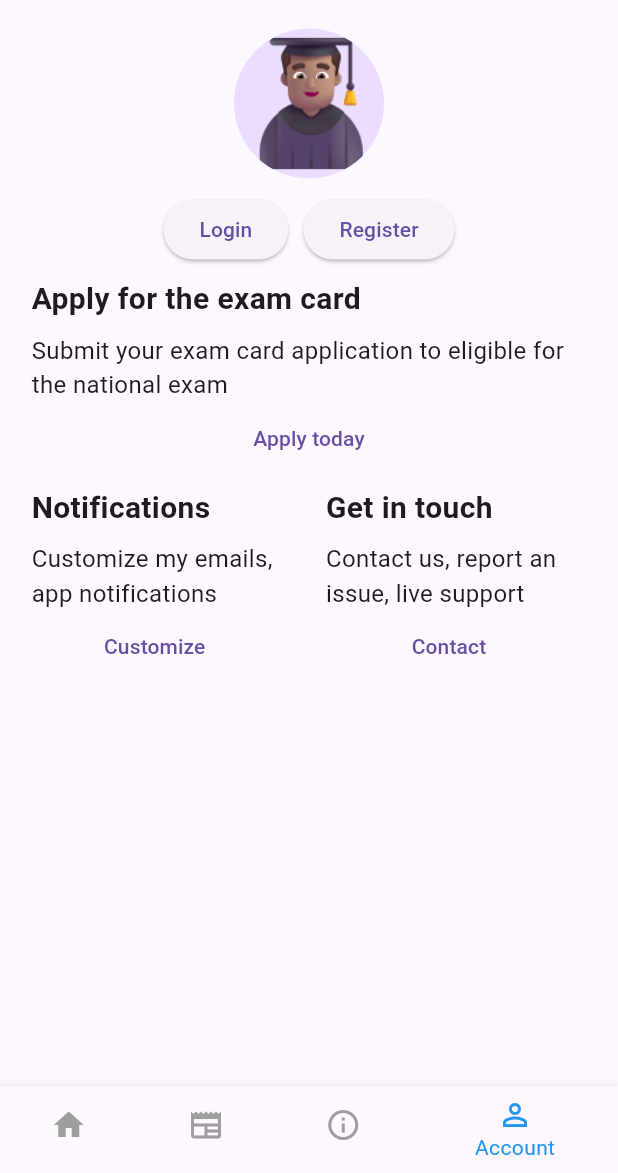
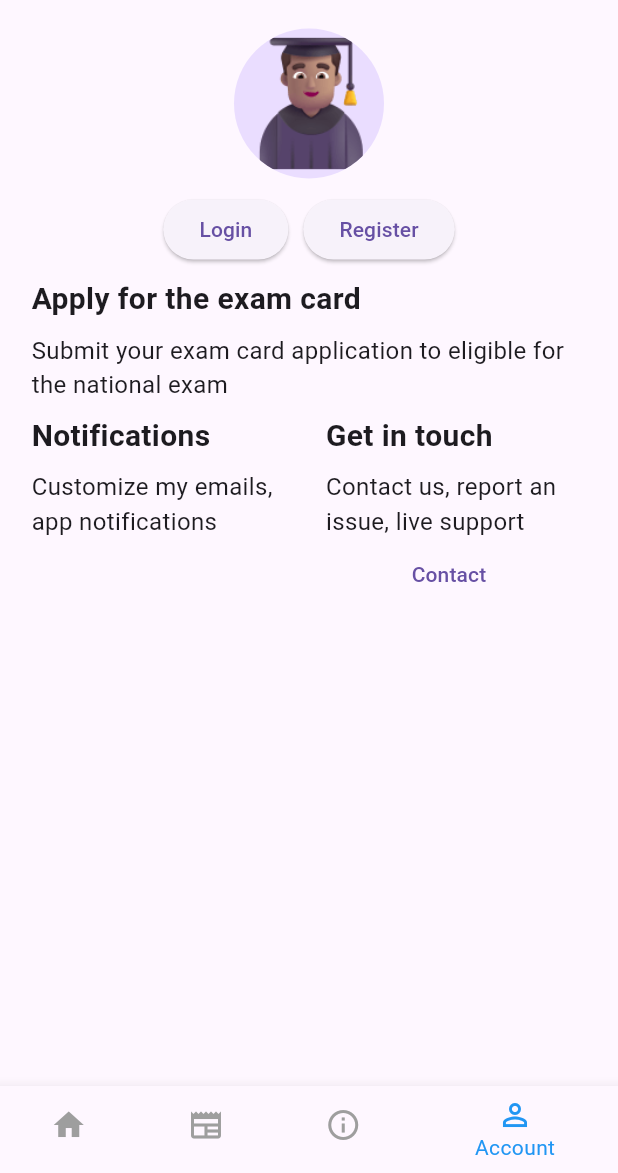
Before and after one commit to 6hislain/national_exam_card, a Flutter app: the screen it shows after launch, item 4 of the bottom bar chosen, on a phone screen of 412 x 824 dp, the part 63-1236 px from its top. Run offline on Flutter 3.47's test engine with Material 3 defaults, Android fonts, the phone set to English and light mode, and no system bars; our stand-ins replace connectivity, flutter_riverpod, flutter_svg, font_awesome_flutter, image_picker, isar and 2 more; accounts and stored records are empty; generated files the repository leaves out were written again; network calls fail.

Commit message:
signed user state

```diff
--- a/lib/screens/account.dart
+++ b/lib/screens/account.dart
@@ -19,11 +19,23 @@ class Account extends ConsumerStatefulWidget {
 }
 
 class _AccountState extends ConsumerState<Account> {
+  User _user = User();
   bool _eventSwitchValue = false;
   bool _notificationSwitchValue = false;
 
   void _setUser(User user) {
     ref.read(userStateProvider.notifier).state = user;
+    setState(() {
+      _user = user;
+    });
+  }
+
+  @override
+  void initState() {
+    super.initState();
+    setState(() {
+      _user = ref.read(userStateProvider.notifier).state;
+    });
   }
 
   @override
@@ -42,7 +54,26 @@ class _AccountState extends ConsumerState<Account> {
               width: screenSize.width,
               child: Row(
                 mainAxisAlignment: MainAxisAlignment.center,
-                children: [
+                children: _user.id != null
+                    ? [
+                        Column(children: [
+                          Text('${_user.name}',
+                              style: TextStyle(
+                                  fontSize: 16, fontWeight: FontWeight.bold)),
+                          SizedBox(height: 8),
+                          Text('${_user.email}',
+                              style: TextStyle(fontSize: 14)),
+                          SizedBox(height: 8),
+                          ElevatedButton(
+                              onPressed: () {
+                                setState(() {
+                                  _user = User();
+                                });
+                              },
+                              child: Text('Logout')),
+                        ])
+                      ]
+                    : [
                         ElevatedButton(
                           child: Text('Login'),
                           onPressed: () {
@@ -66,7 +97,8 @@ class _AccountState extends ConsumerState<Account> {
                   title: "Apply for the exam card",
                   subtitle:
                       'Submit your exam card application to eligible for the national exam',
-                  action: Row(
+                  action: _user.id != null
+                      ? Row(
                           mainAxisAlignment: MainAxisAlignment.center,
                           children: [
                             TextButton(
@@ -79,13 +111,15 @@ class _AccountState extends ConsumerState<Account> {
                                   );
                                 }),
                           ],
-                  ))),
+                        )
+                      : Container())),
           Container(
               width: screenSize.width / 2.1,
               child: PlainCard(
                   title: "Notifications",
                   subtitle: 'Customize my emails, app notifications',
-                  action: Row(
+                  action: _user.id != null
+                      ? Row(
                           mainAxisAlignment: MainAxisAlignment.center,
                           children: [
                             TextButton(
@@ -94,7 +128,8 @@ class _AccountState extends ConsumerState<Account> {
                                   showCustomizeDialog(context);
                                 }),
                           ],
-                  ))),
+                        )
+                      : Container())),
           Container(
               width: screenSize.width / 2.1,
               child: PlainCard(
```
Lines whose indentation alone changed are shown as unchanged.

--------------------------------

▶ _Your task_
Count every line in the records that holds "subtitle" and give that count by itself.

▶ _Solved exercise_
2